* **DATA RECORDS**
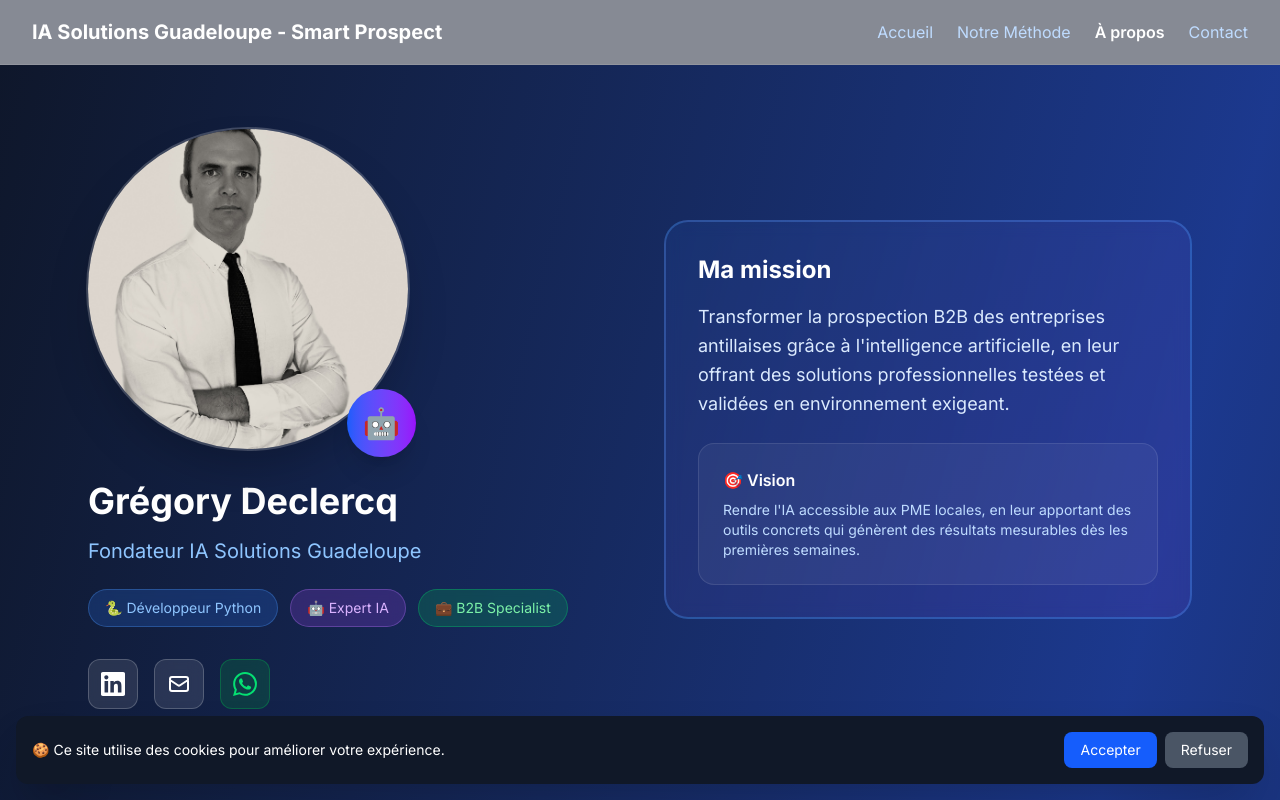
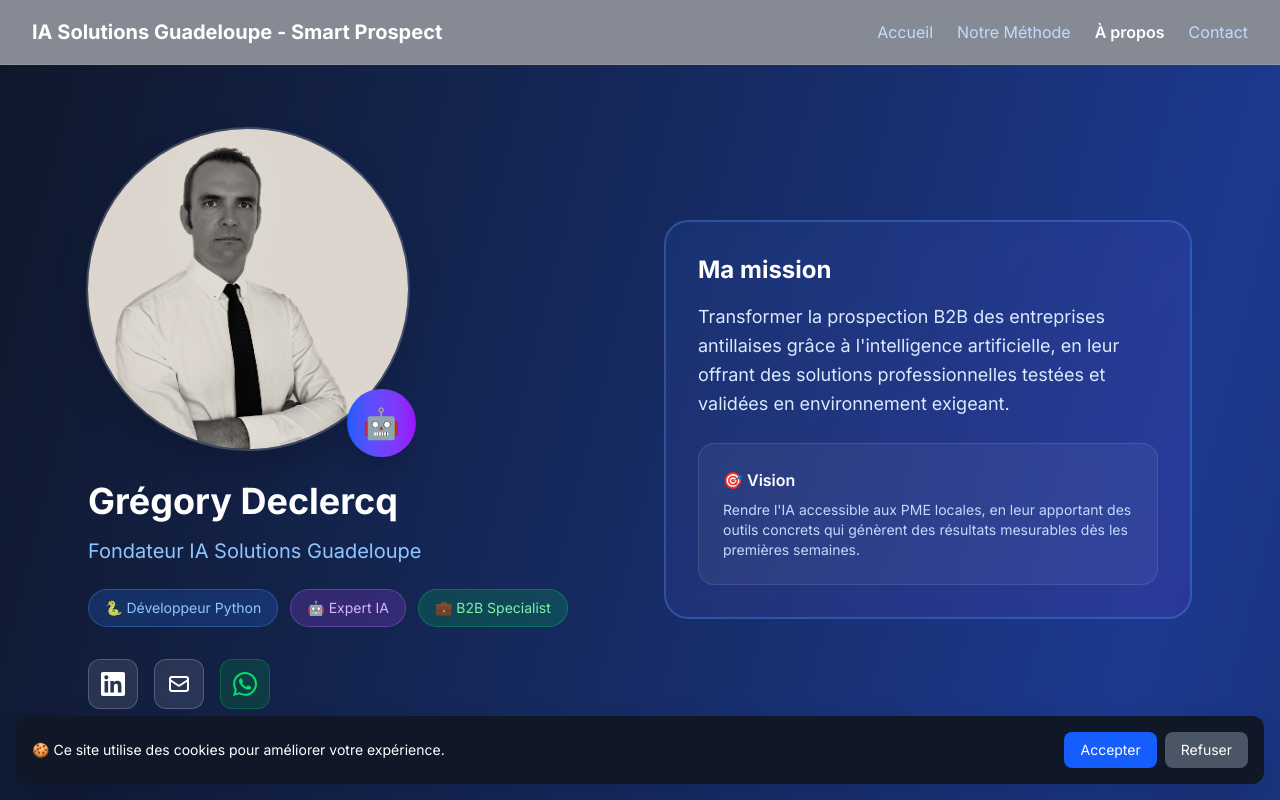
Before and after one commit to Greg971xx/ia-solutions-smart-prospect, a Next.js app: page /about in a window 1280 px wide. Shown: the top 800 px of the page. Built offline with nearby package versions, Linux system fonts and the light colour scheme.

Commit message:
Adjust image class for better positioning

```diff
--- a/src/app/about/page.tsx
+++ b/src/app/about/page.tsx
@@ -21,9 +21,9 @@ export default function AboutPage() {
                       src="/about/Photo_cv.jpg"
                       alt="Grégory Declercq"
                       fill
-                      className="object-cover"
+                      className="object-cover object-top"
                       priority
-                      sizes="256px"
+                      sizes="320px"
                     />
                   </div>
                   <div className="absolute -bottom-2 -right-2 bg-gradient-to-r from-blue-600 to-purple-600 rounded-full p-4 shadow-xl">
```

* **WHAT TO DO**
Output the listing above exactly, excluding all pictures.

* **SOLUTION TO THE EXERCISE**
Before and after one commit to Greg971xx/ia-solutions-smart-prospect, a Next.js app: page /about in a window 1280 px wide. Shown: the top 800 px of the page. Built offline with nearby package versions, Linux system fonts and the light colour scheme.

Commit message:
Adjust image class for better positioning

```diff
--- a/src/app/about/page.tsx
+++ b/src/app/about/page.tsx
@@ -21,9 +21,9 @@ export default function AboutPage() {
                       src="/about/Photo_cv.jpg"
                       alt="Grégory Declercq"
                       fill
-                      className="object-cover"
+                      className="object-cover object-top"
                       priority
-                      sizes="256px"
+                      sizes="320px"
                     />
                   </div>
                   <div className="absolute -bottom-2 -right-2 bg-gradient-to-r from-blue-600 to-purple-600 rounded-full p-4 shadow-xl">
```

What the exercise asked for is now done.